I do not see a parameter for the time it takes for the solenoid to extend, nor the time it takes to retract, nor the cycle time for any given solenoid. Nor do I see a hold time. All will have an effect on the power supply.

Any solenoid that is rapidly cycled will need a heat sink or a cooling time.

Paul

Paul_KD7HB:
I do not see a parameter for the time it takes for the solenoid to extend, nor the time it takes to retract, nor the cycle time for any given solenoid. Nor do I see a hold time. All will have an effect on the power supply.

Any solenoid that is rapidly cycled will need a heat sink or a cooling time.

Paul

Hi Paul - thanks for your response.

Each solenoid is cycled anywhere between 0.5-3Hz and for a duration of 210ms. Do you foresee any potential problems with overheating with this in mind ?

If that's continuously, there's a risk of overheating. Get a solenoid or two, and try it.

I do have another question: will your solenoids be able to do that fast a movement? 3 Hz, 210 ms - that are high speeds for a solenoid.

bradamadra:
Each solenoid is cycled anywhere between 0.5-3Hz and for a duration of 210ms. Do you foresee any potential problems with overheating with this in mind ?

As @wvmarle has queried, will the solenoid operate at full throw action at those operating frequencies.
As the solenoid is only a PULL type, with a spring to do the PUSH, the spring and the mass of the system you are moving will determine the frequency response of the solenoid system.
Tom.... :slight_smile:

wvmarle:
If that's continuously, there's a risk of overheating. Get a solenoid or two, and try it.

I do have another question: will your solenoids be able to do that fast a movement? 3 Hz, 210 ms - that are high speeds for a solenoid.
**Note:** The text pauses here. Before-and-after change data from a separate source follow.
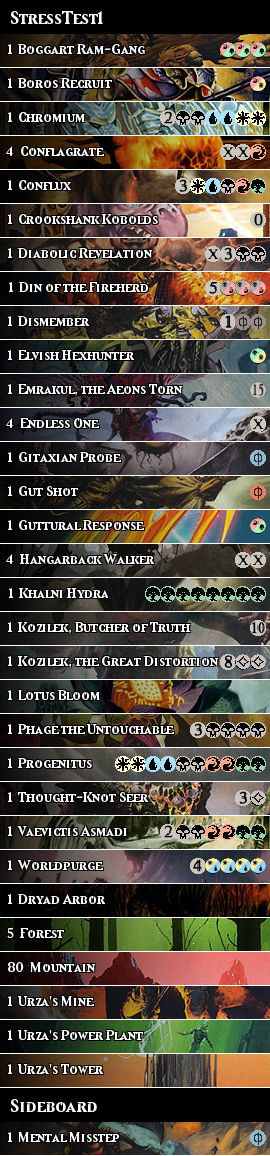
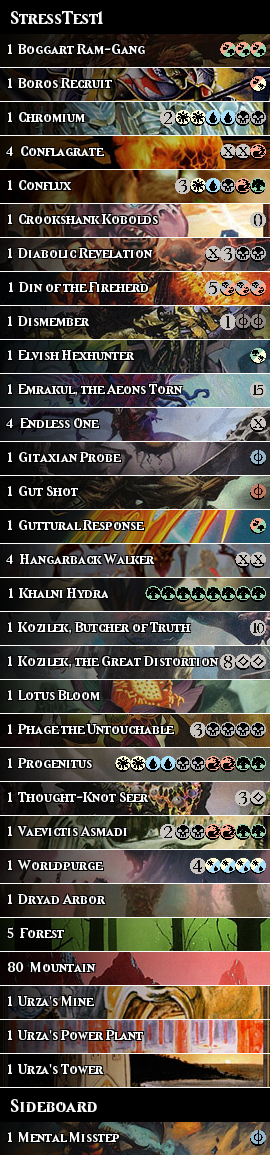
Use mtgjson, rather than scraping html

diff --git a/scraper.py b/scraper.py
@@ -4,7 +4,7 @@ from future import standard_library
 standard_library.install_aliases()
 from builtins import str
 from builtins import range
-import os, urllib.request, urllib.parse, urllib.error
+import os, urllib.request, urllib.parse, urllib.error, json
 import requests
 import config
 
@@ -15,6 +15,9 @@ from lxml import html
 from globals import Card, specmana
 
 def download_scan(name, expansion):
+    expansion = expansion.lower()
+    if expansion == 'mps':
+        expansion = 'mpskld'
     name2 = ''.join(e for e in name if e.isalnum())
     localname = name2+'_'+expansion+'.jpg'
     lookupScan = os.path.join('.', 'Scans', localname)
@@ -29,7 +32,7 @@ def download_scan(name, expansion):
         name = name.split('/')[0]+' ('+name+')'
 
     scannumber = scantree.xpath('//a[text()="{name}"]/@href'.format(name=name))
-    # print(scannumber)
+    print(scannumber)
     cardloc = None
     for item in scannumber:
         if item.find("/en/"):
@@ -41,9 +44,11 @@ def download_scan(name, expansion):
         # print(cardloc)
         pass
 
-    url = 'http://magiccards.info/scans/en/'+cardloc[1]+'/'+cardloc[3]+'jpg'
-    urllib.request.urlretrieve(url, cardloc[3]+'jpg')
-    os.rename(cardloc[3] + 'jpg', lookupScan)
+    expansion = cardloc[1]
+    number = cardloc[3].strip('.')
+    url = 'http://magiccards.info/scans/en/'+expansion+'/'+number+'.jpg'
+    urllib.request.urlretrieve(url, number+'.jpg')
+    os.rename(number + '.jpg', lookupScan)
 
     return lookupScan
 
@@ -141,89 +146,60 @@ def get_card_info(line, quantity=None):
 
     if not isitland:
 
-        #update the cardname as the string to be looked at in the html code of mtgvault.com - finds both CMC and set name
-        name_sub = name.replace(",", "")
-        name_sub = name_sub.replace("'", " ")
-        # print(name_sub)
+        expansion, manacost, typeline, number = get_json(name, expansion)
 
-        cmcsearch = name_sub.replace(" ", "+")
-        scansearch = name_sub.replace(" s ", "s ")
-#        scansearch = scansearch.replace(" ","-")
-        if name_sub.find(' // ') != -1:
-            scansearch = scansearch.replace(" // ", '-')
-        else:
-            scansearch = scansearch.replace(" ", "-")
-        scansearch = scansearch.lower()
-        # print(cmcsearch, scansearch)
-
-        if expansion is None:
-            cmcweb = 'http://www.mtgvault.com/cards/search/?q={cmcsearch}&searchtype=name'.format(cmcsearch=cmcsearch)
-        else:
-            cmcweb = 'http://www.mtgvault.com/cards/search/?q={cmcsearch}&searchtype=name&s={set}'.format(cmcsearch=cmcsearch, set=expansion)
-
-        cmcpage = requests.get(cmcweb)
-        cmctree = html.fromstring(cmcpage.content)
-
-        scankey = "/card/" + scansearch + '/'
-
-        cmcscan = cmctree.xpath('//a[img[@class="card_image"]]/@href')
-        # print cmcscan
-        for item in cmcscan:
-            # print item,ncount_card
-            if scan_part1 != None:
-                continue
-            if item.find(scankey) == 0:
-                print("found it:", item)
-                scan_part1 = item.split(scankey)[1]
-            ncount_card = ncount_card + 1
-        altscan = str(scan_part1.split('/"')[0]).lower()
-
-        expansion = altscan[:-1]
-
-        cmctext = cmctree.xpath('//div[@class="view-card-center"]/p/text()')
-        # print(cmctext)
-
-        finallist = []
-        for item in cmctext:
-            if item[-1] == "}":
-                finallist.append(item)
-        # print(finallist)
-
-        if cmctext[0].find("Land") != -1:
-            altcmc = '*'
-        elif not '}' in cmctext[0]:
+        if typeline.find("Land") != -1:
+            manacost = '*'
+        elif manacost is None:
             # Lotus Bloom, Evermind, and other costless cards.
-            altcmc = '**'
+            manacost = '**'
         else:
-#                cmc_part1 = str(cmctext[0].split(" {")[1])[:-1]
-            if finallist[ncount_card-1].find(' // ') != -1:
-                splitcost = True
-                for item in finallist[0].split(' //'):
-                    altcmc_list.append(item.split(" {")[1][:-1].split("}{"))
-                    # print(name, altcmc_list[n_cost])
-                    n_cost += 1
-            else:
-                cmc_part1 = str(finallist[ncount_card-1].split(" {")[1])[:-1]
-                altcmc = cmc_part1.split("}{")
-                altcmc = [specmana[x] for x in altcmc]
-                # print(name, altcmc)
+            costs = manacost.split(' // ')
+            manacost = ''
+            for cost in costs:
+                cost = cost[1:-1]
+                cost = cost.split("}{")
+                cost = [specmana[x] for x in cost]
+                cost = ''.join(cost)
+                if manacost == '':
+                    manacost = cost
+                else:
+                    manacost = manacost + '/' + cost
 
-        cost = ''
-        if splitcost:
-            for n in range(n_cost):
-                cost += "".join(altcmc_list[n])+'/'
-            cost = cost[:-1]+"\n"
-        else:
-            cost = "".join(altcmc)+"\n"
-        print((name, expansion, cost))
+        print((name, expansion, manacost))
 
     else:
 
         #all basic lands will be using Unhinged card art
         if expansion is None:
             expansion = "uh"
-        cost = "*\n"
-    return Card(name, expansion, cost, quantity, collector_num=None)
+        number=None
+        manacost = "*"
+    return Card(name, expansion, manacost, quantity, collector_num=number)
+
+def get_json(cardname, expansion):
+    if ' // ' in cardname:
+        splitcard = True
+        cardname, altname = cardname.split(' // ')
+    else:
+        splitcard = False
+
+    js = requests.get('http://api.magicthegathering.io/v1/cards?name="{cardname}"'.format(cardname=cardname))
+    blob = json.loads(js.content)
+    card = blob['cards'][0]
+    mana_cost = card.get('manaCost', None)
+    typeline = card['type']
+    printings = card['printings']
+    number = card.get('number', None)
+    if not expansion in printings:
+        expansion = printings[-1]
+    if splitcard:
+        js = requests.get('http://api.magicthegathering.io/v1/cards?name="{cardname}"'.format(cardname=altname))
+        blob = json.loads(js.content)
+        card = blob['cards'][0]
+        mana_cost = mana_cost + ' // ' + card.get('manaCost', None)
+    # print((cardname, expansion, mana_cost, typeline))
+    return expansion, mana_cost, typeline, number
 
 def unaccent(text):
     text =  ''.join((c for c in unicodedata.normalize('NFD', text) if unicodedata.category(c) != 'Mn'))

diff --git a/StackIt.py b/StackIt.py
@@ -100,17 +100,15 @@ def draw_hex_card(name, guid, quantity, nstep):
 
     deck.paste(cut, (50,35*nstep))
 
-def draw_mtg_card(name, expansion, quantity, cost, nstep):
-    if name.find(" // ") != -1:
-        namesplit = name.replace(" // ", "/")
-        lookupScan = scraper.download_scan(namesplit, expansion)
+def draw_mtg_card(card, nstep):
+    if card.name.find(" // ") != -1:
+        namesplit = card.name.replace(" // ", "/")
+        lookupScan = scraper.download_scan(namesplit, card.set)
     else:
-        lookupScan = scraper.download_scan(name, expansion)
-
-    #    print name, lookupScan
+        lookupScan = scraper.download_scan(card.name, card.set)
 
     img = Image.open(lookupScan)
-    if name.find(" // ") != -1:
+    if card.name.find(" // ") != -1:
         img = img.rotate(-90)
 
     #check if im has Alpha band...
@@ -130,24 +128,24 @@ def draw_mtg_card(name, expansion, quantity, cost, nstep):
 
     draw = ImageDraw.Draw(cut)
     #create text outline
-    draw.text((6, 6),str(quantity)+'  '+name,(0,0,0), font=fnt)
-    draw.text((8, 6),str(quantity)+'  '+name,(0,0,0), font=fnt)
-    draw.text((6, 8),str(quantity)+'  '+name,(0,0,0), font=fnt)
-    draw.text((8, 8),str(quantity)+'  '+name,(0,0,0), font=fnt)
+    draw.text((6, 6), str(card.quantity)+'  '+card.name,(0,0,0), font=fnt)
+    draw.text((8, 6), str(card.quantity)+'  '+card.name,(0,0,0), font=fnt)
+    draw.text((6, 8), str(card.quantity)+'  '+card.name,(0,0,0), font=fnt)
+    draw.text((8, 8), str(card.quantity)+'  '+card.name,(0,0,0), font=fnt)
     #enter text
-    draw.text((7, 7),str(quantity)+'  '+name,(250,250,250), font=fnt)
+    draw.text((7, 7), str(card.quantity)+'  '+card.name,(250,250,250), font=fnt)
 
-    cmc, adjustcmc = GenerateCMC(name, cost)
+    cmc, adjustcmc = GenerateCMC(card.name, card.cost)
 
     #place the cropped picture of the current card
     deck.paste(cut, (0, 34 * nstep))
 
     #adjust cmc size to reflex manacost greater than 9
     if adjustcmc:
-        deck.paste(cmc, (280-15*(len(cost)-1),8+34*nstep), mask=cmc)
+        deck.paste(cmc, (280-15*len(card.cost),8+34*nstep), mask=cmc)
         adjustcmc = False
     else:
-        deck.paste(cmc, (280-15*len(cost),8+34*nstep), mask=cmc)
+        deck.paste(cmc, (280-15*(len(card.cost)+1),8+34*nstep), mask=cmc)
 
 nstep = 1
 
@@ -284,21 +282,21 @@ if deck_list.game == decklist.MTG:
         for card in deck_list.mainboard:
             #this step checks whether a specific art is requested by the user - provided via the set name
 
-            if card.cost == "*\n":
+            if card.cost == "*":
                 lands.append(card)
                 continue
-            draw_mtg_card(card.name, card.set, card.quantity, card.cost, nstep)
+            draw_mtg_card(card, nstep)
             nstep = nstep + 1
 
         for card in lands:
-            draw_mtg_card(card.name, card.set, card.quantity, card.cost, nstep)
+            draw_mtg_card(card, nstep)
             nstep = nstep + 1
 
         if doSideboard:
             deck.paste(sideboard, (0,34*nstep))
             nstep = nstep + 1
             for card in deck_list.sideboard:
-                draw_mtg_card(card.name, card.set, card.quantity, card.cost, nstep)
+                draw_mtg_card(card, nstep)
                 nstep = nstep + 1
 
 elif deck_list.game == decklist.POKEMON:

diff --git a/globals.py b/globals.py
@@ -6,5 +6,12 @@ Card = collections.namedtuple('Card', ['name', 'set', 'cost', 'quantity', 'colle
 List = collections.namedtuple('List', ['game', 'mainboard', 'sideboard', 'commander'])
 
 #create a dictionary for non-basic mana:
-specmana = {'0': '0', '1': '1', '2': '2', '3': '3', '4': '4', '5': '5', '6': '6', '7': '7', '8': '8', '9': '9', '10': '10', '11': '11', '12': '12', '13': '13', '14': '14', '15': '15', '16': '16', 'X': 'X', 'C': 'C', 'W': 'W', 'U': 'U', 'B': 'B', 'R': 'R', 'G': 'G', 'PW': 'P', 'PU': 'Q', 'PB': 'S', 'PR': 'T', 'PG': 'V', '2W': 'Y', '2U': 'Z', '2B': '@', '2R': 'A', '2G': 'D', 'WU': 'E', 'UB': 'F', 'BR': 'H', 'RG': 'I', 'GW': 'J', 'WB': 'K', 'UR': 'L', 'BG': 'M', 'RW': 'N', 'GU': 'O'}
+specmana = {
+    '0': '0', '1': '1', '2': '2', '3': '3', '4': '4', '5': '5', '6': '6', '7': '7', '8': '8', '9': '9', '10': '10',
+    '11': '11', '12': '12', '13': '13', '14': '14', '15': '15', '16': '16', 
+    'X': 'X', 'C': 'C', 'W': 'W', 'U': 'U', 'B': 'B', 'R': 'R', 'G': 'G', 
+    'W/P': 'P', 'U/P': 'Q', 'B/P': 'S', 'R/P': 'T', 'G/P': 'V', 
+    '2/W': 'Y', '2/U': 'Z', '2/B': '@', '2/R': 'A', '2/G': 'D', 
+    'W/U': 'E', 'U/B': 'F', 'B/R': 'H', 'R/G': 'I', 'G/W': 'J', 'W/B': 'K', 'U/R': 'L', 'B/G': 'M', 'R/W': 'N', 'G/U': 'O'
+    }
When I tested them they were able to be cycled that fast however I never stress tested them for longer periods of time. They do get a little warm to the touch. Also, they aren't being cycled all the time - there are moments where they are inactive for duration of 5-10 seconds every minute or so.

TomGeorge:
As @wvmarle has queried, will the solenoid operate at full throw action at those operating frequencies.
As the solenoid is only a PULL type, with a spring to do the PUSH, the spring and the mass of the system you are moving will determine the frequency response of the solenoid system.
Tom.... :slight_smile:

Hi Tom, thanks for your response. Yes, I'm using the side of the solenoid that doesn't have the spring to get a pushing motion (the solenoid's movable rod/core is exposed on both sides to get both push or pull movement).

When I tested them, they were able to complete the full rated throw (around 0.4") at those cycle frequencies. I also wouldn't need the entire throw length for the motion I require. They are being used to "pull" (via pushing) small triggers that are on hinges that rotate around an axel.

Your heat problem will manifest itself in the copper wire core burning out because the heat generated cannot be dissipated fast enough! The external heat you may feel is just an indicator.

Paul